• [What is required]:
Give back every entry exactly as it is written, but not the pictures.

Source data:
-- Opening Marker --
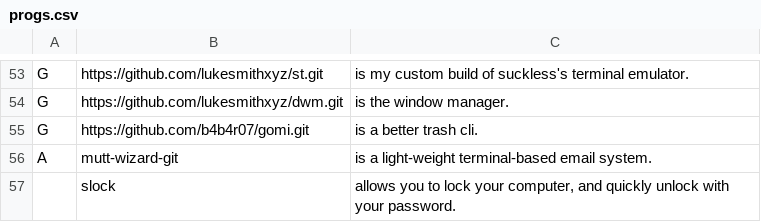
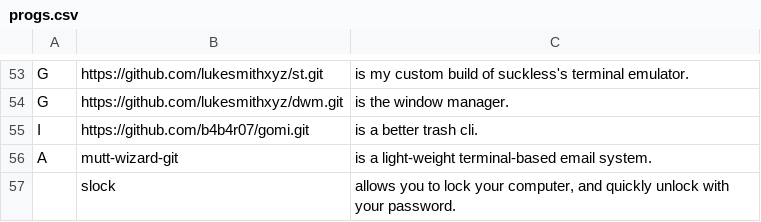
Before and after one commit to jcguu95/JARBS, a CSV file: aux/progs.csv, drawn as a sheet; only a part is shown, gaps mark what is left out.

```diff
--- a/aux/progs.csv
+++ b/aux/progs.csv
@@ -54,3 +54,3 @@ G,https://github.com/lukesmithxyz/st.git,is my custom build of suckless's termin
 G,https://github.com/lukesmithxyz/dwm.git,is the window manager.
-G,https://github.com/b4b4r07/gomi.git,is a better trash cli.
+I,https://github.com/b4b4r07/gomi.git,is a better trash cli.
 A,mutt-wizard-git,is a light-weight terminal-based email system.
```
Also changed, not shown: 1 other file.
-- Closing Marker --
• [Answer space]:
Before and after one commit to jcguu95/JARBS, a CSV file: aux/progs.csv, drawn as a sheet; only a part is shown, gaps mark what is left out.

```diff
--- a/aux/progs.csv
+++ b/aux/progs.csv
@@ -54,3 +54,3 @@ G,https://github.com/lukesmithxyz/st.git,is my custom build of suckless's termin
 G,https://github.com/lukesmithxyz/dwm.git,is the window manager.
-G,https://github.com/b4b4r07/gomi.git,is a better trash cli.
+I,https://github.com/b4b4r07/gomi.git,is a better trash cli.
 A,mutt-wizard-git,is a light-weight terminal-based email system.
```
Also changed, not shown: 1 other file.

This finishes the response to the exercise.